calendar_today 2 November 2019
Interested in whether makerspaces can affect levels of self-efficacy, particularly for disadvantaged youth (See: How poverty affects people’s decision-making processes)
. Summarised this paper
by Vongkulluksn et al (2018) for future reference.
- Show students role models who failed 100 times
- Provide emotional scaffolding in the beginning phase and help students choose projects
- Self-efficacy: One’s perceived ability to learn new skills and succeed in a task one sets oneself (Bandura, 2001)
- Informed by four sources: 1) Mastery experience 2) Vicarious experience 3) Verbal persuasion 4) Physiological/emotional reaction
Triadic reciprocality is a model used in social cognitive theory which explains that environmental, personal and behaviours determinants influence a person’s behaviour
Design-based instruction/ design-thinking/ learning by design: Increase reasoning skill and transfer by applying knowledge to design an artefact which addresses real-world problems
Design thinking process, visualised by Stanford’s d-school
Work by Vongkulluksn et al. (2018)
studied how participation in design-based makerspaces influenced situational interest, self-efficacy and achievement emotions.
Difference between activity-related and outcome-related emotions – i.e. how kids felt during the workshop or afterwards: The paper states that self-efficacy is context/domain-specific and strongly relates to activity-related emotions (whereas out-related emotions link to academic self-concept).
They found iterative design processes and context-specific issues (i.e. choosing too complex of a subject) can lead to ‘suboptimal outcomes’ in self-efficacy and interest
The paper concludes context-sensitive self-efficacy and emotion-related scaffolds can foster positive makerspace experiences. Application: Use verbal persuasion or small successive goals to maintain self-efficacy levels.
- Failure/setback is an integral part of the design process. Application: Show role models who ‘failed’ 100 times building something
- Design-based instruction is effective in increasing student interest in STEM (Doppelt and Schunn (2008); Ke (2014). Positive STEM interest contributes to decisions to pursue STEM careers = influence educational trajectory. A decline in self-efficacy ‘may be detrimental to the development of STEM identity’. A student may then believe they lack skills necessary to ‘be apart of the STEM community’ Vongkulluksn et al. (2018).
- Triggered situational: triggered by relevance, humour and novelty (Sadoski, 2001) – necessary for more lasting individualised interest Renninger et al 2008
- Maintained situational: focus, attention and persistence – the more relevant/meaningful the task the more likely interested Renninger and Su 2012
- Similarities in findings from a previous post discussing research which encourages children to become agentic makers (make solutions problems they already care about)
- Emerging individual
- Well-developed individual interest
- High levels of self-efficacy can be attributed to increased student autonomy and ownership towards learning
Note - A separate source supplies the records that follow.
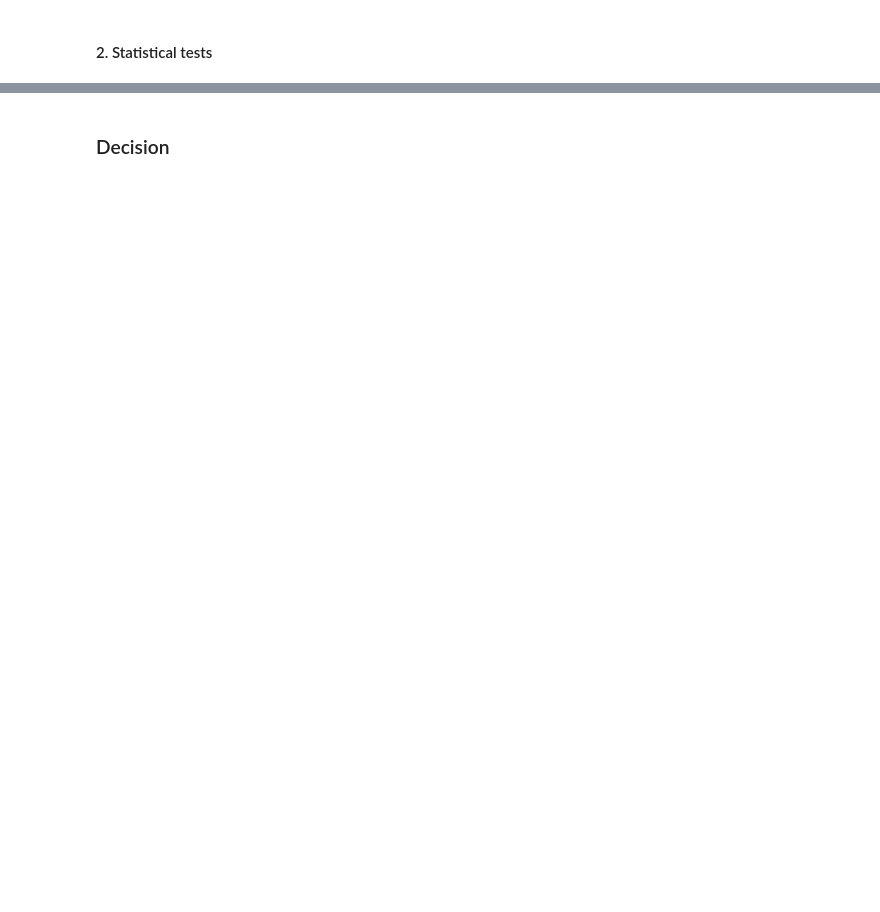
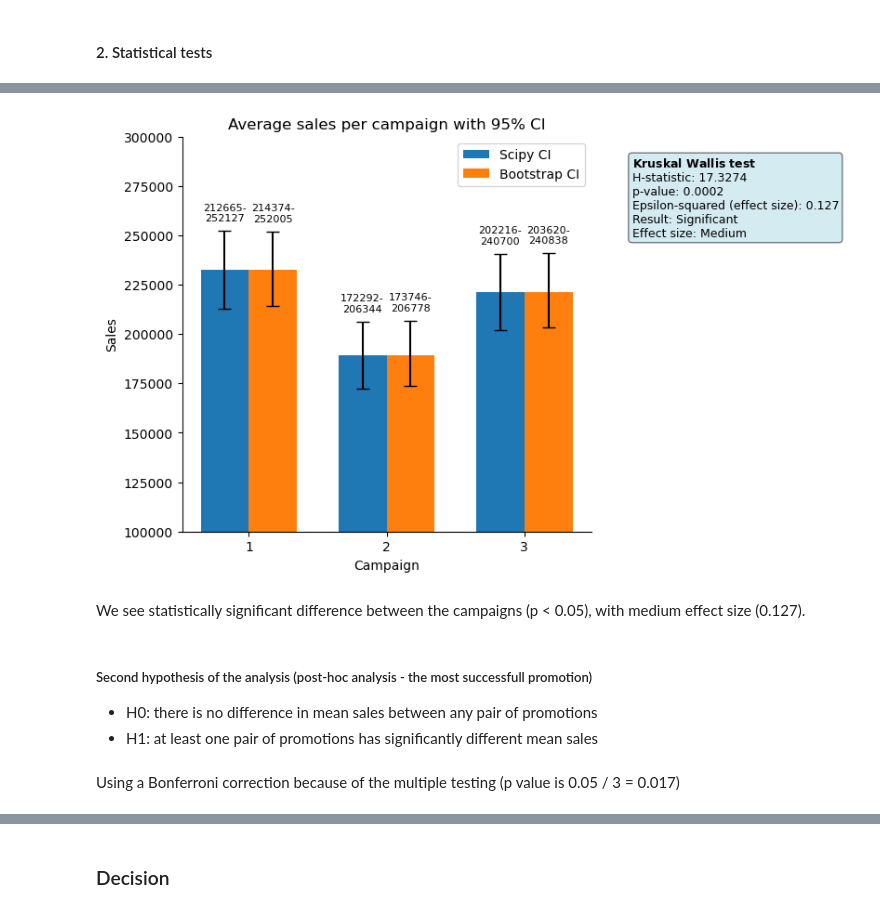
Before and after one commit to Marta-T/Statistical_Testing_Looker_Dashboard, a Jupyter notebook: fast_food_marketing_AB_test.ipynb, the cells around one changed output, grey strips where cells are left out. Drawn from its saved outputs; the diff is of its cells as text; code cells hidden in the pictures; blank space fills up the shorter version.

```diff
--- a/fast_food_marketing_AB_test.ipynb
+++ b/fast_food_marketing_AB_test.ipynb
@@ -84,0 +192,22 @@ Second hypothesis of the analysis (the most successfull promotion):
+# %%
+means = [promotions[i].mean() for i in range(1, 4)]
+scipy_ci_list = [scipy_ci[i] for i in range(1, 4)]
+bootstrap_ci_list = [bootstrap_ci[i] for i in range(1, 4)]
+# %%
+scipy_lower_errors = []
+scipy_upper_errors = []
+
+for mean, ci in zip(means, scipy_ci_list):
+    lower_error = mean - ci[0]
+    scipy_lower_errors.append(lower_error)
+    upper_error = ci[1] - mean
+    scipy_upper_errors.append(upper_error)
+# %%
+bootstrap_lower_errors = []
+bootstrap_upper_errors = []
+
+for mean, ci in zip(means, bootstrap_ci_list):
+    lower_error = mean - ci[0]
+    bootstrap_lower_errors.append(lower_error)
+    upper_error = ci[1] - mean
+    bootstrap_upper_errors.append(upper_error)
@@ -84,0 +218,32 @@ Second hypothesis of the analysis (the most successfull promotion):
+# %%
+kruskal_wallis_test_text = (
+    r"$\bf{Kruskal\ Wallis\ test}$" + "\n" +
+    f"H-statistic: {statistic:.4f}\n" +
+    f"p-value: {p_value:.4f}\n" +
+    f"Epsilon-squared (effect size): {epsilon_squared:.3f}\n" +
+    f"Result: {'Significant' if p_value < 0.05 else 'Not significant'}\n" +
+    f"Effect size: {'Negligible' if epsilon_squared < 0.01 else 'Small' if epsilon_squared < 0.08 else 'Medium' if epsilon_squared < 0.26 else 'Large'}"
+)
+# %%
+histogram_with_ci(means,
+                  scipy_lower_errors,
+                  scipy_upper_errors,
+                  bootstrap_lower_errors,
+                  bootstrap_upper_errors,
+                  scipy_ci_list,
+                  bootstrap_ci_list,
+                  title='Average sales per campaign with 95% CI',
+                  ylabel='Sales',
+                  xlabel='Campaign',
+                  labels=[1,2,3],
+                  stats_text=kruskal_wallis_test_text)
+# %% [output]
+[figure, added]
+# %% [markdown]
+We see statistically significant difference between the campaigns (p < 0.05), with medium effect size (0.127).
+# %% [markdown]
+##### Second hypothesis of the analysis (post-hoc analysis - the most successfull promotion)
+- H0: there is no difference in mean sales between any pair of promotions
+- H1: at least one pair of promotions has significantly different mean sales
+# %% [markdown]
+Using a Bonferroni correction because of the multiple testing (p value is 0.05 / 3 = 0.017)
```
Also changed, not shown: parts of 36 cells of this notebook, 1 other file.
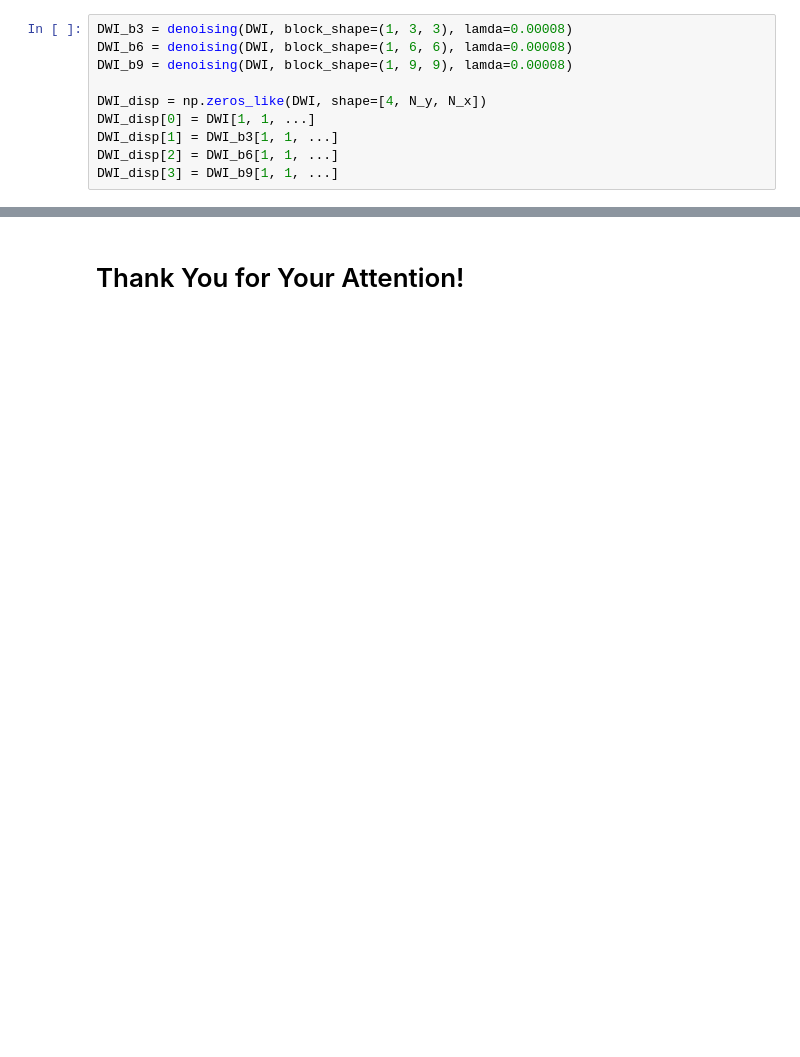
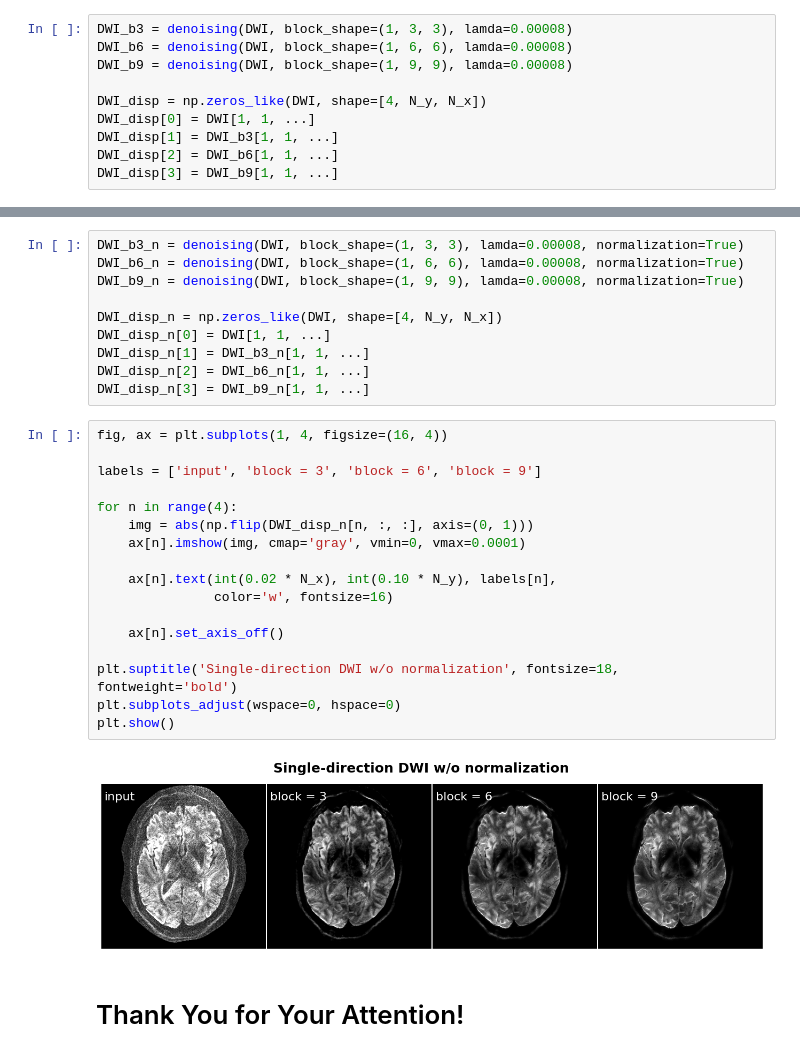
Before and after one commit to ZhengguoTan/NAViEPI, a Jupyter notebook: demo_llr.ipynb, the cells around one changed output, grey strips where cells are left out. Saved outputs shown, nothing was run; the diff lists cells and outputs as text; blank space fills up the shorter version.

```diff
--- a/demo_llr.ipynb
+++ b/demo_llr.ipynb
@@ -252,2 +270,31 @@ plt.show()
+# %%
+DWI_b3_n = denoising(DWI, block_shape=(1, 3, 3), lamda=0.00008, normalization=True)
+DWI_b6_n = denoising(DWI, block_shape=(1, 6, 6), lamda=0.00008, normalization=True)
+DWI_b9_n = denoising(DWI, block_shape=(1, 9, 9), lamda=0.00008, normalization=True)
+
+DWI_disp_n = np.zeros_like(DWI, shape=[4, N_y, N_x])
+DWI_disp_n[0] = DWI[1, 1, ...]
+DWI_disp_n[1] = DWI_b3_n[1, 1, ...]
+DWI_disp_n[2] = DWI_b6_n[1, 1, ...]
+DWI_disp_n[3] = DWI_b9_n[1, 1, ...]
+# %%
+fig, ax = plt.subplots(1, 4, figsize=(16, 4))
+
+labels = ['input', 'block = 3', 'block = 6', 'block = 9']
+
+for n in range(4):
+    img = abs(np.flip(DWI_disp_n[n, :, :], axis=(0, 1)))
+    ax[n].imshow(img, cmap='gray', vmin=0, vmax=0.0001)
+
+    ax[n].text(int(0.02 * N_x), int(0.10 * N_y), labels[n],
+               color='w', fontsize=16)
+
+    ax[n].set_axis_off()
+
+plt.suptitle('Single-direction DWI w/o normalization', fontsize=18, fontweight='bold')
+plt.subplots_adjust(wspace=0, hspace=0)
+plt.show()
+# %% [output]
+[figure, added]
 # %% [markdown]
 # Thank You for Your Attention!
```
Also changed, not shown: parts of 9 cells of this notebook.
- Project complexity factors into older students poor evaluation of their progress and decreased perception of self-efficacy. Supports findings that students overestimate their abilities often
- The decline in self-efficacy between beginning and midpoint reflect challenges with overambitious goals for their projects.Application: students need to support student self-efficacy in the beginning phase / effective when coupled with teacher scaffolding in the initial decision-making process – helping students choose projects at the right level
- Relationship between excitement and maintaining interest – Hidi and Renninger (2006) – sounds obvious
- The emphasis of scaffolding = confusion can promote deep inquiry but only when students are able to deal with this negative emotion and have scaffolds to help resolve their confusion
Best practice of a makerspace according to Wilczynski (2015)
- Training is essential
- A clearly defined mission
- Promoting collaboration
- Access to makerspace works with not against student work schedule
- Staff support
There are plenty of ways the findings can be applied to future STEM workshops.
- Beginning: Support students with the decision-making process of choosing what to build/work on
- Show students examples of role models who ‘failed’ 100 times building something
- Mid-process: Utilise small successive goals to maintain self-efficacy levels.